    I gained 34 pounds in four years.  Both my neurologist and rheumatologist advised me to lose weight in order to benefit my overall health and the effects of my diseases.  I think that it was a physical therapist I was seeing in the winter/spring of 2009 who helped to give me back some confidence and showed me how to care for my body.  I lost 11 pounds in 2009 which brings us to the beginning of THIS year.


    The chart has taken a serious downturn this year which is great!  I’ve lost 36 pounds in 7.5 months.  I’ve lost 47 total since 2009.  I’m halfway to where I should be which is about 190 pounds for starters.  Actually anything below 200 pounds would be awesome!  It would be a 30-33% loss (depending upon which starting point is measured).


    As I travel back in time with my weight, I must continue to keep visualizing a new me.  A lighter, more emotionally agile, me.  A me which is off the charts.  :)

    Way off the charts!!


    August 15, 2010
    Weight: 237.0 lbs
    Blood Pressure: 121/78
    Pulse: 72


    August 22, 2010
    Weight: 235.7 lbs
    Blood Pressure: 110/70
    Pulse: 63

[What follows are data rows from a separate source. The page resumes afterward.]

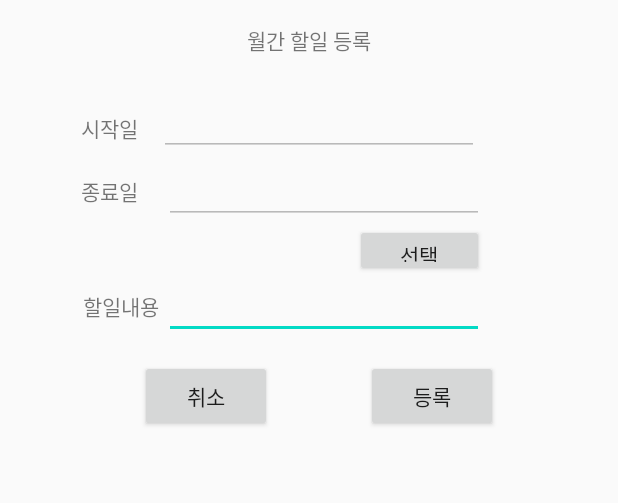
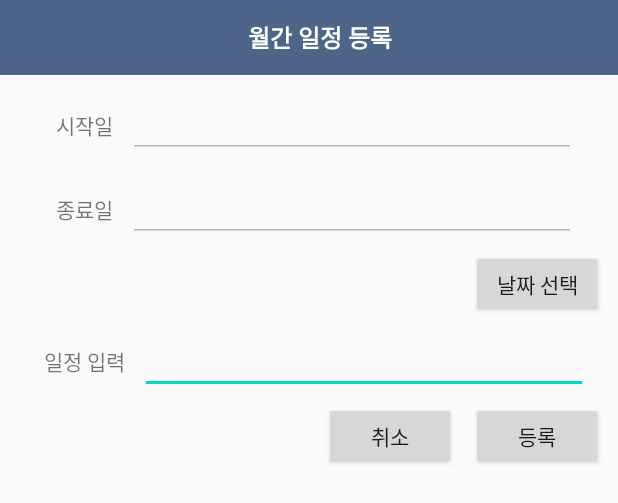
Before and after one commit to HCH96/mpp_master, an Android app: the layout monthlypopup.xml on its own in the app's theme, with its tools: preview values and no code run, on a phone screen of 412 x 824 dp. Shown: the top 503 px of the screen. Run offline under Robolectric (Android 15) with nearby library versions, the phone set to English and light mode, and no system bars.

Commit message:
Add files via upload

```diff
--- a/MobileProgrammingProjectVer3-fire--master/app/src/main/res/layout/monthlypopup.xml
+++ b/MobileProgrammingProjectVer3-fire--master/app/src/main/res/layout/monthlypopup.xml
@@ -1,119 +1,127 @@
 <?xml version="1.0" encoding="utf-8"?>
-<androidx.constraintlayout.widget.ConstraintLayout xmlns:android="http://schemas.android.com/apk/res/android"
+<LinearLayout xmlns:android="http://schemas.android.com/apk/res/android"
     xmlns:app="http://schemas.android.com/apk/res-auto"
     xmlns:tools="http://schemas.android.com/tools"
     android:id="@+id/content"
     android:layout_width="match_parent"
-    android:layout_height="match_parent">
+    android:layout_height="match_parent"
+    android:orientation="vertical">
 
     <TextView
-        android:id="@+id/textView14"
+        android:id="@+id/title"
+        android:layout_width="match_parent"
+        android:layout_height="50dp"
+        android:background="#4c6588"
+        android:gravity="center"
+        android:paddingLeft="15dp"
+        android:text="월간 일정 등록"
+        android:textColor="#ffffff"
+        android:textSize="16sp"
+        android:textStyle="bold" />
+
+    <LinearLayout
         android:layout_width="wrap_content"
         android:layout_height="wrap_content"
-        android:layout_marginTop="16dp"
-        android:text="월간 할일 등록"
-        app:layout_constraintEnd_toEndOf="parent"
-        app:layout_constraintStart_toStartOf="parent"
-        app:layout_constraintTop_toTopOf="parent" />
+        android:layout_gravity="center"
+        android:layout_marginTop="10dp"
+        android:layout_marginRight="5dp"
+        android:layout_marginLeft="5dp"
+        android:layout_marginBottom="5dp"
+        android:orientation="horizontal">
+
+        <TextView
+            android:id="@+id/textView16"
+            android:layout_width="wrap_content"
+            android:layout_height="wrap_content"
+            android:layout_marginLeft="10dp"
+            android:text="시작일" />
+
+        <EditText
+            android:id="@+id/startdate"
+            android:layout_width="wrap_content"
+            android:layout_height="wrap_content"
+            android:layout_marginLeft="10dp"
+            android:ems="14"
+            android:enabled="false"
+            android:inputType="textPersonName" />
+
+    </LinearLayout>
+
+    <LinearLayout
+        android:layout_width="wrap_content"
+        android:layout_height="wrap_content"
+        android:layout_gravity="center"
+        android:layout_margin="5dp"
+        android:orientation="horizontal">
 
         <TextView
             android:id="@+id/textView15"
             android:layout_width="wrap_content"
             android:layout_height="wrap_content"
-        android:layout_marginEnd="17dp"
-        android:layout_marginRight="17dp"
-        android:text="종료일"
-        app:layout_constraintBaseline_toBaselineOf="@+id/enddate"
-        app:layout_constraintEnd_toStartOf="@+id/enddate" />
-
-    <TextView
-        android:id="@+id/textView16"
-        android:layout_width="wrap_content"
-        android:layout_height="wrap_content"
-        android:layout_marginStart="54dp"
-        android:layout_marginLeft="54dp"
-        android:layout_marginBottom="8dp"
-        android:text="시작일"
-        app:layout_constraintBottom_toBottomOf="@+id/startdate"
-        app:layout_constraintStart_toStartOf="parent" />
-
-    <EditText
-        android:id="@+id/startdate"
-        android:layout_width="wrap_content"
-        android:layout_height="wrap_content"
-        android:layout_marginStart="14dp"
-        android:layout_marginLeft="14dp"
-        android:layout_marginTop="21dp"
-        android:ems="10"
-        android:enabled="false"
-        android:inputType="textPersonName"
-        app:layout_constraintStart_toEndOf="@+id/textView16"
-        app:layout_constraintTop_toBottomOf="@+id/textView14" />
+            android:layout_marginLeft="10dp"
+            android:text="종료일" />
 
         <EditText
             android:id="@+id/enddate"
             android:layout_width="wrap_content"
             android:layout_height="wrap_content"
-        android:layout_marginStart="3dp"
-        android:layout_marginLeft="3dp"
-        android:ems="10"
+            android:layout_marginLeft="10dp"
+            android:ems="14"
             android:enabled="false"
-        android:inputType="textPersonName"
-        app:layout_constraintStart_toStartOf="@+id/startdate"
-        app:layout_constraintTop_toBottomOf="@+id/startdate" />
+            android:inputType="textPersonName" />
+
+    </LinearLayout>
+
+    <Button
+        android:id="@+id/selectDate"
+        android:layout_width="wrap_content"
+        android:layout_height="45dp"
+        android:layout_gravity="right"
+        android:layout_marginRight="10dp"
+        android:text="날짜 선택" />
+
+    <LinearLayout
+        android:layout_width="wrap_content"
+        android:layout_height="wrap_content"
+        android:layout_gravity="center"
+        android:layout_margin="5dp"
+        android:orientation="horizontal">
 
         <TextView
             android:id="@+id/textView18"
             android:layout_width="wrap_content"
             android:layout_height="wrap_content"
-        android:layout_marginEnd="3dp"
-        android:layout_marginRight="3dp"
-        android:text="할일내용"
-        app:layout_constraintBaseline_toBaselineOf="@+id/monthlycontent"
-        app:layout_constraintEnd_toStartOf="@+id/monthlycontent" />
+            android:layout_marginLeft="10dp"
+            android:text="일정 입력" />
 
         <EditText
             android:id="@+id/monthlycontent"
             android:layout_width="wrap_content"
             android:layout_height="wrap_content"
-        android:layout_marginBottom="14dp"
-        android:ems="10"
-        android:inputType="textPersonName"
-        app:layout_constraintBottom_toTopOf="@+id/register"
-        app:layout_constraintEnd_toEndOf="@+id/selectDate" />
+            android:layout_marginLeft="10dp"
+            android:ems="14"
+            android:inputType="textPersonName" />
+    </LinearLayout>
+
+    <LinearLayout
+        android:layout_width="wrap_content"
+        android:layout_height="60dp"
+        android:layout_gravity="right"
+        android:orientation="horizontal">
+
+        <Button
+            android:id="@+id/cancel"
+            android:layout_width="wrap_content"
+            android:layout_height="45dp"
+            android:text="취소" />
 
         <Button
             android:id="@+id/register"
             android:layout_width="wrap_content"
-        android:layout_height="wrap_content"
-        android:layout_marginStart="7dp"
-        android:layout_marginLeft="7dp"
-        android:layout_marginTop="240dp"
-        android:text="등록"
-        app:layout_constraintStart_toStartOf="@+id/selectDate"
-        app:layout_constraintTop_toTopOf="parent" />
+            android:layout_height="45dp"
+            android:layout_marginLeft="10dp"
+            android:layout_marginRight="10dp"
+            android:text="등록" />
+    </LinearLayout>
 
-    <Button
-        android:id="@+id/cancel"
-        android:layout_width="wrap_content"
-        android:layout_height="wrap_content"
-        android:layout_marginStart="38dp"
-        android:layout_marginLeft="38dp"
-        android:layout_marginTop="14dp"
-        android:text="취소"
-        app:layout_constraintStart_toStartOf="@+id/textView18"
-        app:layout_constraintTop_toBottomOf="@+id/monthlycontent" />
-
-    <Button
-        android:id="@+id/selectDate"
-        android:layout_width="86dp"
-        android:layout_height="35dp"
-        android:layout_marginTop="45dp"
-        android:layout_marginBottom="45dp"
-        android:text="선택"
-        app:layout_constraintBottom_toBottomOf="@+id/monthlycontent"
-        app:layout_constraintEnd_toEndOf="@+id/enddate"
-        app:layout_constraintTop_toTopOf="@+id/enddate"
-        app:layout_constraintVertical_bias="0.0" />
-
-</androidx.constraintlayout.widget.ConstraintLayout>
+</LinearLayout>
```
Lines whose indentation alone changed are shown as unchanged.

    Lisa Emrich is author of the blog Brass and Ivory: Life with MS and RA and founder of the Carnival of MS Bloggers.


Published On: August 24, 2010